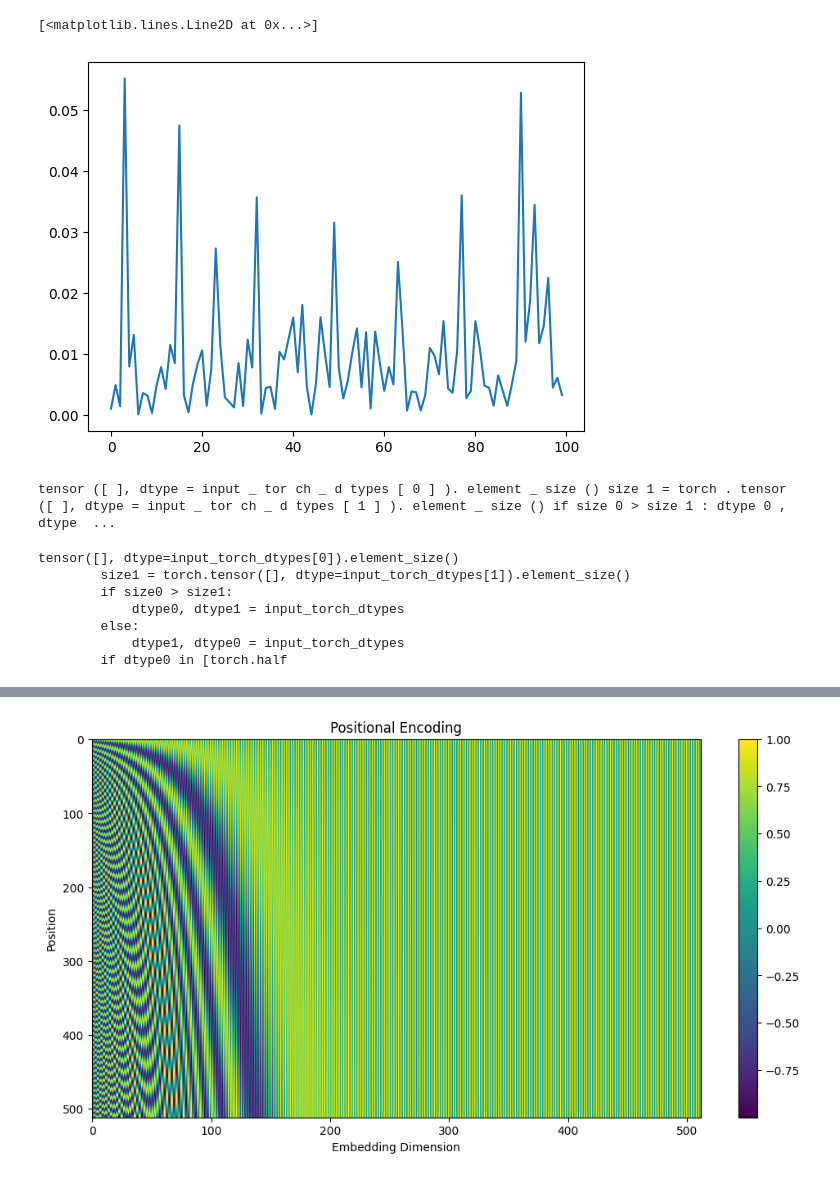
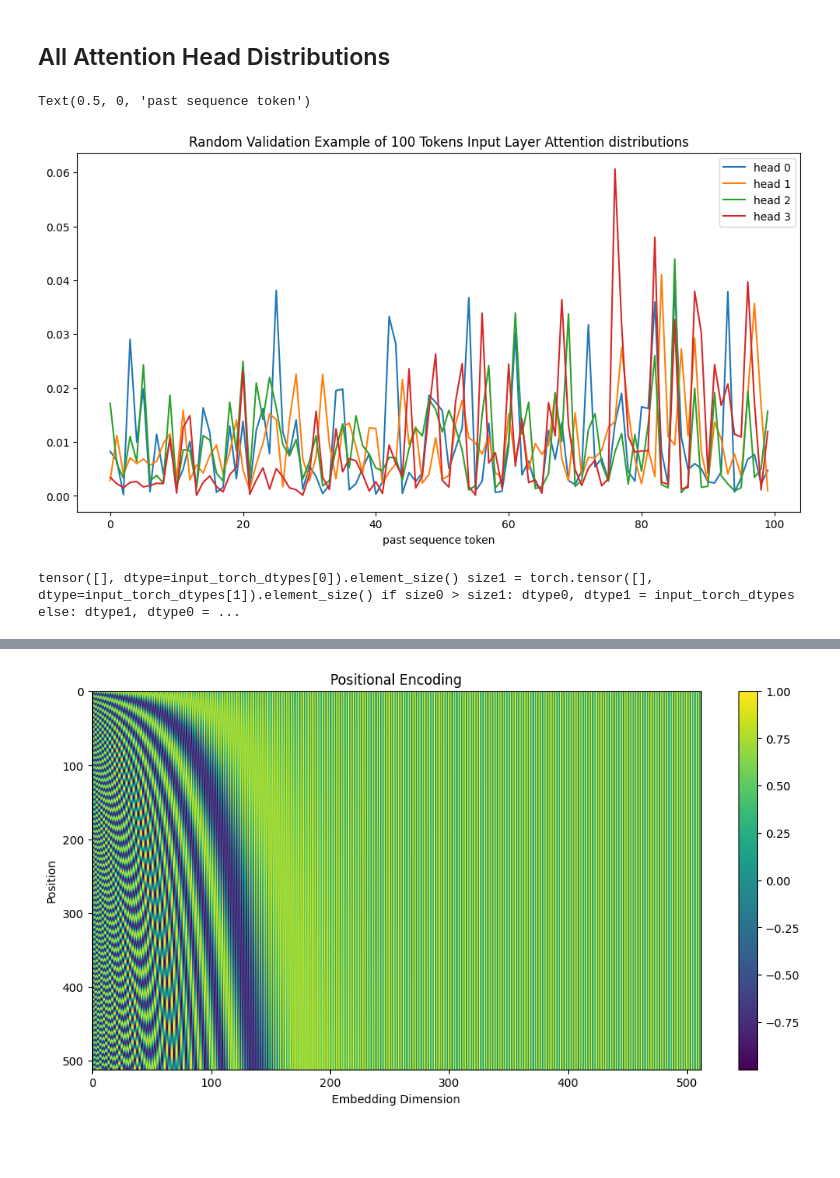
Before and after one commit to MrCartoonology/modelsfromscratch, a Jupyter notebook: notebooks/transformers.ipynb, the cells around one changed output, grey strips where cells are left out. Cells and saved outputs as stored; diff of their text form; code cells hidden in the pictures; blank space fills up the shorter version.

Commit message:
attention diversity plots

```diff
--- a/notebooks/transformers.ipynb
+++ b/notebooks/transformers.ipynb
@@ -46,19 +59,17 @@ calc head vs layer split=val      batch=    0
+# %% [markdown]
+## All Attention Head Distributions
 # %%
-plt.plot(attn00)
+plt.figure(figsize=(12,6))
+for ii, h in enumerate(attn_blk1):
+    plt.plot(h, label=f'head {ii}')
+    plt.legend()
+plt.title("Random Validation Example of 100 Tokens Input Layer Attention distributions");
+plt.xlabel("past sequence token")
 # %% [output]
-[<matplotlib.lines.Line2D at 0x...>]
+Text(0.5, 0, 'past sequence token')
-[figure, old version]
+[figure, new version]
 # %%
-attnvis.visualize_attention(tokenizer, ids, attn00)
+for ii, h in enumerate(attn_blk1):
+    attnvis.visualize_attention(tokenizer, ids[0:100], attn00, ids[100])
 # %% [output]
-tensor ([ ], dtype = input _ tor ch _ d types [ 0 ] ). element _ size () size 1 = torch . tensor ([ ], dtype = input _ tor ch _ d types [ 1 ] ). element _ size () if size 0 > size 1 : dtype 0 , dtype  ...
+tensor([], dtype=input_torch_dtypes[0]).element_size() size1 = torch.tensor([], dtype=input_torch_dtypes[1]).element_size() if size0 > size1: dtype0, dtype1 = input_torch_dtypes else: dtype1, dtype0 = ...
-# %%
-print(tokenizer.decode(ids))
-# %% [output]
-tensor([], dtype=input_torch_dtypes[0]).element_size()
-        size1 = torch.tensor([], dtype=input_torch_dtypes[1]).element_size()
-        if size0 > size1:
-            dtype0, dtype1 = input_torch_dtypes
-        else:
-            dtype1, dtype0 = input_torch_dtypes
-        if dtype0 in [torch.half
```
Also changed, not shown: parts of 22 cells of this notebook, 1 other file.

- - -

INSTRUCTIONS TO FOLLOW =
Please show, exactly as written, every line above that contains the word "tokenizer".

ANSWER TO THIS TASK =
-attnvis.visualize_attention(tokenizer, ids, attn00)
+    attnvis.visualize_attention(tokenizer, ids[0:100], attn00, ids[100])
-print(tokenizer.decode(ids))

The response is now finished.